Aim of the task →
Please find every line of the listing below where "number" occurs and copy it.

_ _ _

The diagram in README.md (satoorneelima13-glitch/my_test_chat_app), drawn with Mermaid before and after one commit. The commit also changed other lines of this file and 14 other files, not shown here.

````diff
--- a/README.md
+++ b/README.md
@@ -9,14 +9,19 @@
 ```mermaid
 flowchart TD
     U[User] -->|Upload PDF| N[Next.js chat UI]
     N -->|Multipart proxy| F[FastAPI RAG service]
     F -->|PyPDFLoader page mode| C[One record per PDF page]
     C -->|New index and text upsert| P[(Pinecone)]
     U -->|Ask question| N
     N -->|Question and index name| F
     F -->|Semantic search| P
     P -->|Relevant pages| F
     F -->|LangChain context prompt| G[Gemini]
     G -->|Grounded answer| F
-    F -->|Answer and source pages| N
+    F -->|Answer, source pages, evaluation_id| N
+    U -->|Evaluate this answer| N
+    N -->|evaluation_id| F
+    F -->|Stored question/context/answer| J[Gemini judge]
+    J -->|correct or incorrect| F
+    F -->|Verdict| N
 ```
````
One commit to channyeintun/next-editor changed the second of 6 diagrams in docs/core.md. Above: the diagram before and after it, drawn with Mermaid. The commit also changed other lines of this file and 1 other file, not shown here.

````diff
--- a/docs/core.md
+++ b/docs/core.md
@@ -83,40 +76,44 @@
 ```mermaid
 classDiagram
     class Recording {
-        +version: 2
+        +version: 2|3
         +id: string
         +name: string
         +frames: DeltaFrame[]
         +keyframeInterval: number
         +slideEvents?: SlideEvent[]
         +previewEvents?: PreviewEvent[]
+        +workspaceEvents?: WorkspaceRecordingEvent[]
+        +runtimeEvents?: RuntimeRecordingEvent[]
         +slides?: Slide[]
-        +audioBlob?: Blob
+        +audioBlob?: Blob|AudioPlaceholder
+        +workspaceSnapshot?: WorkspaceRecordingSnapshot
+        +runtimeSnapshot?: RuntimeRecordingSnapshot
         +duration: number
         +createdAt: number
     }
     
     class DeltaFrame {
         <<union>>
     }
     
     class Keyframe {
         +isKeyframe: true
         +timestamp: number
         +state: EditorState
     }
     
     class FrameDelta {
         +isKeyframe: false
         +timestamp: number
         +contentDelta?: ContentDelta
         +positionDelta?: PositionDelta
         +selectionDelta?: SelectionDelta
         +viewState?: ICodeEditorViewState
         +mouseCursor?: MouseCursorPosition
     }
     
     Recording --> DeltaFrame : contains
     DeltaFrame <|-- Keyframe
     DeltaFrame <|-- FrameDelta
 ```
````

_ _ _

Result →
         +keyframeInterval: number
         +duration: number
         +createdAt: number
         +timestamp: number
         +timestamp: number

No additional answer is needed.